-------- Records shown --------

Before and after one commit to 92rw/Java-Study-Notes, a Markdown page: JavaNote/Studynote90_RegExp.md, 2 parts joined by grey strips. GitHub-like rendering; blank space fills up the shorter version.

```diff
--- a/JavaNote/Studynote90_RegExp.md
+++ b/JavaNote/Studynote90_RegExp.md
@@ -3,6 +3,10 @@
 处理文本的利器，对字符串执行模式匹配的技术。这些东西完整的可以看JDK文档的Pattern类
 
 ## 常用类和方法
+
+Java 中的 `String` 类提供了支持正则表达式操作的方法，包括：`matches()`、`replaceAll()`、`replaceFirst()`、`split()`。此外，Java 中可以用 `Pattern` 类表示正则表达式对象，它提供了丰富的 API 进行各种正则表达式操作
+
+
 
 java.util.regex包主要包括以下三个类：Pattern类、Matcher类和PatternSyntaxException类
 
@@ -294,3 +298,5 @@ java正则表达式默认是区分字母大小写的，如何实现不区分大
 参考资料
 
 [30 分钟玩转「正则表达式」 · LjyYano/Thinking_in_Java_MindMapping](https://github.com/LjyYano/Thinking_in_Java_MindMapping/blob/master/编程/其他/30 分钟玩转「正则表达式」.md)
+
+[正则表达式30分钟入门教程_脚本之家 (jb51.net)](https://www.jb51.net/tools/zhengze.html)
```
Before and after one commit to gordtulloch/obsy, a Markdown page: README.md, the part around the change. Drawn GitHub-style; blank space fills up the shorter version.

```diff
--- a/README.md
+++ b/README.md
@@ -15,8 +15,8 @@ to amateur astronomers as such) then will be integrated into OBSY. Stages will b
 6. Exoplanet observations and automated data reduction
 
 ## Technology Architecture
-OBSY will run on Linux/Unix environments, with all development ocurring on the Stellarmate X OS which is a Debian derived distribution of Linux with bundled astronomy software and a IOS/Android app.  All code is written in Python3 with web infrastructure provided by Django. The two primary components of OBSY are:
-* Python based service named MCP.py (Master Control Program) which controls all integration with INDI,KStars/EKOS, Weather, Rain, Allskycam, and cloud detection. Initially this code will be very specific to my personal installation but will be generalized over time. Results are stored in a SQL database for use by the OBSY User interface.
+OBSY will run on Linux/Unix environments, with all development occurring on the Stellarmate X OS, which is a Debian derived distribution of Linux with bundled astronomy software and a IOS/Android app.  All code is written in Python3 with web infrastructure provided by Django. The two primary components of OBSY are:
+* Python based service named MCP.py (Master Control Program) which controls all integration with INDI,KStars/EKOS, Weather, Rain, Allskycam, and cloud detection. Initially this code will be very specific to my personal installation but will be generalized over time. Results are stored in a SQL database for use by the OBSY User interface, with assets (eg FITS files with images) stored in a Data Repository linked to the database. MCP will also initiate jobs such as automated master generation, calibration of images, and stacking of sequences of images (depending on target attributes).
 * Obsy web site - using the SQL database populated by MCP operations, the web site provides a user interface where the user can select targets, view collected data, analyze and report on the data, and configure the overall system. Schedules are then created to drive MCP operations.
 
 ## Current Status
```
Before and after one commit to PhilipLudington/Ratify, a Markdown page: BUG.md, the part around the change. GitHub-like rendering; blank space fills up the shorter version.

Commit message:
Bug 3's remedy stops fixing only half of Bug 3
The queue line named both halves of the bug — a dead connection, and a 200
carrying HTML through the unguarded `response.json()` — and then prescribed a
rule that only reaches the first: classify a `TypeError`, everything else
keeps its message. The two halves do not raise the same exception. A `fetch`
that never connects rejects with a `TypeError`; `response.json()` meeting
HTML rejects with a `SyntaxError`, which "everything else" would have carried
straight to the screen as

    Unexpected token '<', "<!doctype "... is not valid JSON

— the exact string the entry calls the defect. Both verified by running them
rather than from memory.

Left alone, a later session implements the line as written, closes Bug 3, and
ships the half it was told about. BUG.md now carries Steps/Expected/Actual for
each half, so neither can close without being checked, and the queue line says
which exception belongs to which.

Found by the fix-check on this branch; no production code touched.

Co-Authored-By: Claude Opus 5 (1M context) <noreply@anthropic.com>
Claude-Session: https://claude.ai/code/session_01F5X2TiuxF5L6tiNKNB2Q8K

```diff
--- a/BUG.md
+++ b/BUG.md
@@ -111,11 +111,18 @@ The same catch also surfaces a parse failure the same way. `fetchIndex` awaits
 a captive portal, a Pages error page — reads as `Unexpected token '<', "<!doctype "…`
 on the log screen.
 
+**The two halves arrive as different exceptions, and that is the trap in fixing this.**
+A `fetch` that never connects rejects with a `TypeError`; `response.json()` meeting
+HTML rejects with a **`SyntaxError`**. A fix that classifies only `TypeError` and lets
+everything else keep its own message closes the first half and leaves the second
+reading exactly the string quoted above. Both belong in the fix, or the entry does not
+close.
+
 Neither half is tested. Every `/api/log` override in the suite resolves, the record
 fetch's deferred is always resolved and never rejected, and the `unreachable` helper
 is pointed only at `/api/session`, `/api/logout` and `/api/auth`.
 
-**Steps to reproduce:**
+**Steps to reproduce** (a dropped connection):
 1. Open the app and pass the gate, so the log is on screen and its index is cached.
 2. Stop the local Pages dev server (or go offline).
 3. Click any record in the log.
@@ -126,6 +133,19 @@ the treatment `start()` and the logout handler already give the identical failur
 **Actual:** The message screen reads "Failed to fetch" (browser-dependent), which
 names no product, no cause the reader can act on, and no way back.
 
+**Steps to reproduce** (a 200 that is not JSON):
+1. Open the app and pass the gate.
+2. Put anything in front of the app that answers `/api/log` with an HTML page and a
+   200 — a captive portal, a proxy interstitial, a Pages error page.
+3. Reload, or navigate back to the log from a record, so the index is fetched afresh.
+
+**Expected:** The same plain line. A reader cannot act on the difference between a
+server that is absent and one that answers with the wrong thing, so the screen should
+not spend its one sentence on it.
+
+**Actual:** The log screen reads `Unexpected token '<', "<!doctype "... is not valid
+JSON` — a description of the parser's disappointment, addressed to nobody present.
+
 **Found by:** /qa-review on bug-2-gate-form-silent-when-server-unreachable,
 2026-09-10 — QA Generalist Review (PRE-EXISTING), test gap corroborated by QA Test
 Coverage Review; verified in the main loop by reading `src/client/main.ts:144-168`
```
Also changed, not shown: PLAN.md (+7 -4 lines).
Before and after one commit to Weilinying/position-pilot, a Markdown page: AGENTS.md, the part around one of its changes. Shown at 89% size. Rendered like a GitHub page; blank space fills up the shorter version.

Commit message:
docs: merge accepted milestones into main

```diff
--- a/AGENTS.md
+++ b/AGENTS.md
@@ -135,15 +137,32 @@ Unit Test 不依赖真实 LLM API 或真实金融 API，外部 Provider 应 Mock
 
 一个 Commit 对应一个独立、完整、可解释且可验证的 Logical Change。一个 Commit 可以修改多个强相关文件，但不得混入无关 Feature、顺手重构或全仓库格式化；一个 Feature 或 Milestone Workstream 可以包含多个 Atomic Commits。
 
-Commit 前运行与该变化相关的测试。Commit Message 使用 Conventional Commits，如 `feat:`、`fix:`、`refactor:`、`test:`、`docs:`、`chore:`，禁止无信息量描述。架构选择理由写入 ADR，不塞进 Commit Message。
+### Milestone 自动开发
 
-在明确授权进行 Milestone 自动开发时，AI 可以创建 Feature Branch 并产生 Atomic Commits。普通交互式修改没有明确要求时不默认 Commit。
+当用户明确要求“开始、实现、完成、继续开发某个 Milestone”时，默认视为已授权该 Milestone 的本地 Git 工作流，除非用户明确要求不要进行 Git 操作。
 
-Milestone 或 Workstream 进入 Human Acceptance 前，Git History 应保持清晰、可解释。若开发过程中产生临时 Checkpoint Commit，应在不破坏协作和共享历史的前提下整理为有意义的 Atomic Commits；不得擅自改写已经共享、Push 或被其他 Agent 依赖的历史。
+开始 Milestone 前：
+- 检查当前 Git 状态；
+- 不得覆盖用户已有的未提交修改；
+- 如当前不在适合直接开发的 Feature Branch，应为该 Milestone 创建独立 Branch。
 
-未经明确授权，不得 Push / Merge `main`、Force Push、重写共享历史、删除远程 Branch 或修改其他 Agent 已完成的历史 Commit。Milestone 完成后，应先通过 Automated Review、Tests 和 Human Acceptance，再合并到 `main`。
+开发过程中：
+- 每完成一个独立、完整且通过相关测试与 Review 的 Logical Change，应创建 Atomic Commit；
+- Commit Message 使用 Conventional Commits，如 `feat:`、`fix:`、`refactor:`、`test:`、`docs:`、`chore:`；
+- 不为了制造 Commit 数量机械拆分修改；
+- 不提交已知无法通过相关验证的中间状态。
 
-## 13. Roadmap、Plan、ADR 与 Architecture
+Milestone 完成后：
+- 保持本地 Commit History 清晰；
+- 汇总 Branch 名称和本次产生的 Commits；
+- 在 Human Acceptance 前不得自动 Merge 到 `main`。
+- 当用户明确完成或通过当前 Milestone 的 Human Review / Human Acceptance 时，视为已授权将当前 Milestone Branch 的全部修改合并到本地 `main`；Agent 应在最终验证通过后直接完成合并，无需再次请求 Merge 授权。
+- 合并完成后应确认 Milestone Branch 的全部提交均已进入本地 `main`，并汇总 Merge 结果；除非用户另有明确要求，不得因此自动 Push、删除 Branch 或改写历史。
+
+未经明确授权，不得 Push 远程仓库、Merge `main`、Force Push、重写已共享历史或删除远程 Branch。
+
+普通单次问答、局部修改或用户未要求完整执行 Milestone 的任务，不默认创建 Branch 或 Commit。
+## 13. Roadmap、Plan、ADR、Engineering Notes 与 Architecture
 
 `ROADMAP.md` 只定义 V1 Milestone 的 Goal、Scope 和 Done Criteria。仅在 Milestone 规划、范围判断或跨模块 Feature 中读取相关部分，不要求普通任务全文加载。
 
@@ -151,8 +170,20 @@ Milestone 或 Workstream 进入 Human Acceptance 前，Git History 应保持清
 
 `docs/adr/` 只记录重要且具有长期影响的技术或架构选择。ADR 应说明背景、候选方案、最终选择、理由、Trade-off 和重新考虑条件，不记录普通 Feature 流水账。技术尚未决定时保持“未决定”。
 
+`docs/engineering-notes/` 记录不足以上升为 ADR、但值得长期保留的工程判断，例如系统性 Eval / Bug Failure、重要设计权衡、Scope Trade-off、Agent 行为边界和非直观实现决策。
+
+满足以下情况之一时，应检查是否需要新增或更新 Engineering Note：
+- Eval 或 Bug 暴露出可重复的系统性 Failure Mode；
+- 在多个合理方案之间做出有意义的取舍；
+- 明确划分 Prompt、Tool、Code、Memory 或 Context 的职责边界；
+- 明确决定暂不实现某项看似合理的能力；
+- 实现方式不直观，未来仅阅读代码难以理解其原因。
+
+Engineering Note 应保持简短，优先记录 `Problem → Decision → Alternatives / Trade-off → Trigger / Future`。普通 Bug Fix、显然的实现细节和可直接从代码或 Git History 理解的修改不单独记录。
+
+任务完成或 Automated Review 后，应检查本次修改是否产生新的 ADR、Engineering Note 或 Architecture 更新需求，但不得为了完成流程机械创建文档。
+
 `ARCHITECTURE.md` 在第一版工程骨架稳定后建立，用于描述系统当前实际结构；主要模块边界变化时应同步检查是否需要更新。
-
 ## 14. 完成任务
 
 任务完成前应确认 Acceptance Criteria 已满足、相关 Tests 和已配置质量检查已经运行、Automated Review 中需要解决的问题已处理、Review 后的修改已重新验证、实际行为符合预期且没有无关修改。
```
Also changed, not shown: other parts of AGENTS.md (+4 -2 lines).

--------

#### [Exercise goal]
Wherever the string "halves" appears in the entries above, return the line it appears on.

#### [Answer for the task]
The queue line named both halves of the bug — a dead connection, and a 200
keeps its message. The two halves do not raise the same exception. A `fetch`
+**The two halves arrive as different exceptions, and that is the trap in fixing this.**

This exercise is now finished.